The 60/40 rule dictates that an investor put 60% of their portfolio in stocks and the remaining 40% in bonds. I’ve never been a fan of bonds, however, and have only bought CDs once in the past, as I’d much rather hold a basket of income generating stocks.
Moreover, while bonds are generally thought of as being “safe”, that safety only means a higher likelihood of getting one’s principal back at the maturity date (as opposed to equities which don’t have a maturity date). However, bonds come with duration risk due to inflation, and can introduce unexpected complexity to one’s portfolio that an investor may not want.
This brings me Healthcare Realty Trust (NYSE:HR), which may be a solid option for a well-diversified portfolio, providing both high current income and a potential growth kicker to boot.
As shown below, HR is looking rather attractive right now, after having fallen by 33% over the past 12 months and is currently trading closely to its 52-week low. This article highlights why income investors ought to take a hard look at this high yielding healthcare REIT, so let’s get started.
Healthcare Realty Trust is a large self-managed REIT that grew much larger in size this year, after the closing its acquisition of its rival, Healthcare Trust of America, with its large portfolio of medical office buildings, which comprise 95% of HR’s total properties .
At present, HR’s portfolio consists of 728 properties spread across 35 US states, totaling 45 million square feet of gross leasable space. Moreover, HR has a leasing and property management services arm that serves more than 39 million square feet nationwide. As shown below, HR’s properties are in major metropolitan cities, with Dallas, Seattle, Houston, Los Angeles, and Atlanta being the top 5 markets.
Meanwhile, HR is demonstrating steady growth, with same store cash NOI growing by 2.8% YoY during the third quarter. This was driven in part with average in-place rent increases of 2.64% and future annual contractual increases are slightly higher, at 2.8% on new leases that commenced during Q3. The pace of same store NOI growth is also accelerating, supported by 50 basis points of YoY occupancy gains, and also encouraging, tenant retention was high, at 79%.
Importantly, HR maintains a strong balance sheet, with 86% fixed rate debt and a long-term debt to capital ratio of 43% and a net debt to EBITDA ratio of 6.3x. This is reasonable considering that medical office buildings are arguably the highest quality property type in the healthcare space, and haven’t faced overbuilding and wage inflation in the manner that labor intensive senior housing, skilled nursing, and hospitals have faced in recent times.
Near term headwinds include high interest rates and a depressed share price, which elevates HR’s cost of capital. However, management has plenty of opportunities to capture investment spreads as it works its way through the recently consolidated portfolio, by disposing of lower cap rate properties in exchange for higher cap rate ones, and can add value through G&A synergies. These attributes were noted by management during the recent conference call:
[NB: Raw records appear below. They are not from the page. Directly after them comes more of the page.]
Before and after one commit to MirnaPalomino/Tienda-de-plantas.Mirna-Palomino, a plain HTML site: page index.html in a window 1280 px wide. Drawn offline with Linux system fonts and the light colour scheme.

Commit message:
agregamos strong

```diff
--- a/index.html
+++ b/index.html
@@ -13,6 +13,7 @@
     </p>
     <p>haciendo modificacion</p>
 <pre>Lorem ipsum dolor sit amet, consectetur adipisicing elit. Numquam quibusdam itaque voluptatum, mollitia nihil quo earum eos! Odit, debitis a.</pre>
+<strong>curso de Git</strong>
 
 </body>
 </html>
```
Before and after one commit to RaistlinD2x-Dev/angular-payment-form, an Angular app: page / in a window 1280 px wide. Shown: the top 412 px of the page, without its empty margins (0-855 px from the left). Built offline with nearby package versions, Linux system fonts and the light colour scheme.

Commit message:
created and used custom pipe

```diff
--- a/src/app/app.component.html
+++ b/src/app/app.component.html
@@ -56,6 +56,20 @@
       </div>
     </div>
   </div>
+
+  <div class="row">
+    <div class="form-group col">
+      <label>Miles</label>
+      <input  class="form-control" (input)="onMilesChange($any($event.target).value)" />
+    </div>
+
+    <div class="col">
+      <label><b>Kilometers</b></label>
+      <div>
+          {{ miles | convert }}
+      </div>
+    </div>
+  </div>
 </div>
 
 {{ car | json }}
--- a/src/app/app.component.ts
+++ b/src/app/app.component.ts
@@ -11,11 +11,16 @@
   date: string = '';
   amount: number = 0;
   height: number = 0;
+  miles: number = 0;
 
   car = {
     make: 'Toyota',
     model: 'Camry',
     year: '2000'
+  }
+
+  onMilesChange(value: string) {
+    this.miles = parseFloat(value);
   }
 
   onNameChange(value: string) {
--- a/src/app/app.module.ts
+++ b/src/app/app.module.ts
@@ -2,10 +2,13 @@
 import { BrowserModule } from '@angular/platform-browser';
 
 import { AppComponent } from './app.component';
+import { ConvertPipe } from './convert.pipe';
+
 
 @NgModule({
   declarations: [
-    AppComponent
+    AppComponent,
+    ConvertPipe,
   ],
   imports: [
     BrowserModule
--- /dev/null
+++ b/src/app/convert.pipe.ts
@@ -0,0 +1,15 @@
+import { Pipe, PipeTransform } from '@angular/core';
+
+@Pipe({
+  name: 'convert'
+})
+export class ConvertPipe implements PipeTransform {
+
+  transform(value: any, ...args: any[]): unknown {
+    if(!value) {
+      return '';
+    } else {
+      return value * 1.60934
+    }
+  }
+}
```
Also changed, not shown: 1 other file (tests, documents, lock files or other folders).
For MOB transactions, we see debt costs running in the high 5s to the mid-6s. At the moment, MOB cap rates are running about the same level. In the last three months, we’ve made tremendous progress on our top priority of asset sales. We’re pleased to report dispositions approaching $1 billion so far with a clear path to reach $1.1 billion at an overall cap rate of 4.8% by year-end. I’d like to commend my colleagues who worked tirelessly to accomplish this remarkable outcome in the current market environment.
Moving forward, we can afford to be more patient. We currently have a lot of lines in the water. You will see us sell assets selectively where it makes sense strategically and financially. Any proceeds we generate can be accretively reinvested in the development projects, selective acquisitions or opportunistic stock repurchases.
Another top priority has been integration and organizational realignment. We’ve realized nearly 50% of expected G&A savings moving into the fourth quarter. We’re ahead of schedule and on our way to realizing full annual G&A synergies of $33 million to $36 million.
Lastly, HR pays a well-covered 6.4% yield, with a 78% payout ratio, based on management’s expectation of a $0.40 run-rate normalized FFO per share going forward. I also find the stock to be attractively priced at $19.43 with a forward P/FFO of 11.3, sitting well below its normal P/FFO of 18, as shown below. Analysts have a consensus Buy rating with an average price target of $26.40, implying potentially strong double-digit annual returns, especially when including the dividend.
HR is a reliable healthcare REIT with a large portfolio of medical office buildings. Its balance sheet is strong and it has plenty of opportunities to capture investment spreads within its own portfolio and add value through G&A synergies. The stock appears attractively priced at current levels, offering potentially strong double-digit returns including dividend. As such, HR appears to be a solid pick for those seeking high income and a potential growth kicker.